Records for processing:
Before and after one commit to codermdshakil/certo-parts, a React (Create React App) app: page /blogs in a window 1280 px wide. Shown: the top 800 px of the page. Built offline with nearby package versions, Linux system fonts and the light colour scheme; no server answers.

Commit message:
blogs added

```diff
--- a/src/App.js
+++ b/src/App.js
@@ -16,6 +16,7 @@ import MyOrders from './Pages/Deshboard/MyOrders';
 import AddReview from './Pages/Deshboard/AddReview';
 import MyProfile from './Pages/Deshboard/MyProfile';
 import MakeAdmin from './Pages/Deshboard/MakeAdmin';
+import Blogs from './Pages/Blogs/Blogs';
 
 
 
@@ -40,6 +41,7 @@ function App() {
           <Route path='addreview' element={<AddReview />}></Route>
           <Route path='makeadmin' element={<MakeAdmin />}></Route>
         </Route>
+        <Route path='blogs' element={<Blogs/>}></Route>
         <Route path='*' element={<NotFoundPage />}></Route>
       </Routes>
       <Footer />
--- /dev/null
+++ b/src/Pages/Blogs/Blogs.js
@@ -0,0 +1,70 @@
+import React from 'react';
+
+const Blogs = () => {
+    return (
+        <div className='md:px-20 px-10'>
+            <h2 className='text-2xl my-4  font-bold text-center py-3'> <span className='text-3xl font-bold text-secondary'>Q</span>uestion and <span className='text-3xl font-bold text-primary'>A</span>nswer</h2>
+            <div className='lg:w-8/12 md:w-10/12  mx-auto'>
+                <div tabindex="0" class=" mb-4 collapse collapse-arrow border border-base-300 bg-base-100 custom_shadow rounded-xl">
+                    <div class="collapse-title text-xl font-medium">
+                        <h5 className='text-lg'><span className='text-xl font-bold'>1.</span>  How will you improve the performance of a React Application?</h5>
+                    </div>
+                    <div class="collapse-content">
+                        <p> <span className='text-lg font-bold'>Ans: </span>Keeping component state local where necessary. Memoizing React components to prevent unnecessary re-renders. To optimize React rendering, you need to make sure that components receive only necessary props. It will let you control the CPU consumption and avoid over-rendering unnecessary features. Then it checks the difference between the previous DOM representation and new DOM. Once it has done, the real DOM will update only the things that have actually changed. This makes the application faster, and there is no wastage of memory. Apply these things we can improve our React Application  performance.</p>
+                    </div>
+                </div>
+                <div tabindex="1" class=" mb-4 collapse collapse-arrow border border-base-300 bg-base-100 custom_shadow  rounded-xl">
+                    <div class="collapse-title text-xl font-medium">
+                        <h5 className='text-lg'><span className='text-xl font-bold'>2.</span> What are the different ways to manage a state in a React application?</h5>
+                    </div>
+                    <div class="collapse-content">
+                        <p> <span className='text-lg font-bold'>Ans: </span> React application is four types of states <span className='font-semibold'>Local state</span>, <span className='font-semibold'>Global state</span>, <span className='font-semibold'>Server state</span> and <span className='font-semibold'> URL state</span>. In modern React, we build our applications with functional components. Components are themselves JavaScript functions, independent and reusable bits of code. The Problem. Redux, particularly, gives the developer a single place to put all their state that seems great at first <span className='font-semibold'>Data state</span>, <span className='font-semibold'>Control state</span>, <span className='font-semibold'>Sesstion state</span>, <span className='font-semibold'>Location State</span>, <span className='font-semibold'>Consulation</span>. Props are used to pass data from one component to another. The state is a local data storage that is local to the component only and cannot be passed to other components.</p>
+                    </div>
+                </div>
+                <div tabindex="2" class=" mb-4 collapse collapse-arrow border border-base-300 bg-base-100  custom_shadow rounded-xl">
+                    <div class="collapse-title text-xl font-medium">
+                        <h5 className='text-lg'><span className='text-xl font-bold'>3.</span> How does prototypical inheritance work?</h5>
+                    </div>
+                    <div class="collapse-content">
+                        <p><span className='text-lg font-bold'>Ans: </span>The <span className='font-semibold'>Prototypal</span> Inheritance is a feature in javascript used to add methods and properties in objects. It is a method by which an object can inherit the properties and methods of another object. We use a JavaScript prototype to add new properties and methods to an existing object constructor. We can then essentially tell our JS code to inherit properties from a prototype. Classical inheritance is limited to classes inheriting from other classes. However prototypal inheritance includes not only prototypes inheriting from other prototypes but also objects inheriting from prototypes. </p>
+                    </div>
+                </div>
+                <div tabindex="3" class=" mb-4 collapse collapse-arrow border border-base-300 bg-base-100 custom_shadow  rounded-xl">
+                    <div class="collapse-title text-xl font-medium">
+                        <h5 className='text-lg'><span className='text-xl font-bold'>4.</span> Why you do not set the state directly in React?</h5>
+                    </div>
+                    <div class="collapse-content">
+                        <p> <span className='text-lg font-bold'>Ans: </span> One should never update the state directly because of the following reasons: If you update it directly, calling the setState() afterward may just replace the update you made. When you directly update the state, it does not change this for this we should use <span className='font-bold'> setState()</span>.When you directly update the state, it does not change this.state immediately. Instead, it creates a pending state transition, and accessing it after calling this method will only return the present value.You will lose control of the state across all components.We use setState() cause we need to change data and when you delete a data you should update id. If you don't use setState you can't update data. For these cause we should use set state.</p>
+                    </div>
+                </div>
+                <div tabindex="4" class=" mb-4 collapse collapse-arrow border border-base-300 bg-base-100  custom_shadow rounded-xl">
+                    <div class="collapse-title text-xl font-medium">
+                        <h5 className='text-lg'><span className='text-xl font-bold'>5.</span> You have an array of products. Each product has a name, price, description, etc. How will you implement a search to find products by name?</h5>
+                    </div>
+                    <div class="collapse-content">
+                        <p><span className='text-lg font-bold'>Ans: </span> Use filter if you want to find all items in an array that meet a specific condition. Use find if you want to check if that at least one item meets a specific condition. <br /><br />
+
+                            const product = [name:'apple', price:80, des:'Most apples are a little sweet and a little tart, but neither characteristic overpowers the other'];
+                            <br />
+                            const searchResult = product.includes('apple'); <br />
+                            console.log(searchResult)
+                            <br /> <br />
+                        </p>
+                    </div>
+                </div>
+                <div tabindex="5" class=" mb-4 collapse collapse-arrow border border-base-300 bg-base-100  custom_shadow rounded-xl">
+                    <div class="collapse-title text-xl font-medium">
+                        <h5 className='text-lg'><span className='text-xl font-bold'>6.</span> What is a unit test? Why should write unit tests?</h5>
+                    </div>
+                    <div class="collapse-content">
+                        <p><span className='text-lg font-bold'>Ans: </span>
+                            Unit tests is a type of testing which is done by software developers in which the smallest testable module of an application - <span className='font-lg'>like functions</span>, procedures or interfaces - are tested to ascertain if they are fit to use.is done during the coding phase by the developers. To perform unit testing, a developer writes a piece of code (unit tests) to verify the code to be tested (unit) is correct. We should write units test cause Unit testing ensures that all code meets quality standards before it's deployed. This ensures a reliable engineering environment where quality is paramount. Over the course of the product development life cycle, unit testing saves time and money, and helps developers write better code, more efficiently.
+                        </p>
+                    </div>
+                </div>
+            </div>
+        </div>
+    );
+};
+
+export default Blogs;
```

Instructions for the task: Copy out the lines of the data where the string "have" occurs.

Task output:
+                        <p> <span className='text-lg font-bold'>Ans: </span>Keeping component state local where necessary. Memoizing React components to prevent unnecessary re-renders. To optimize React rendering, you need to make sure that components receive only necessary props. It will let you control the CPU consumption and avoid over-rendering unnecessary features. Then it checks the difference between the previous DOM representation and new DOM. Once it has done, the real DOM will update only the things that have actually changed. This makes the application faster, and there is no wastage of memory. Apply these things we can improve our React Application  performance.</p>
+                        <h5 className='text-lg'><span className='text-xl font-bold'>5.</span> You have an array of products. Each product has a name, price, description, etc. How will you implement a search to find products by name?</h5>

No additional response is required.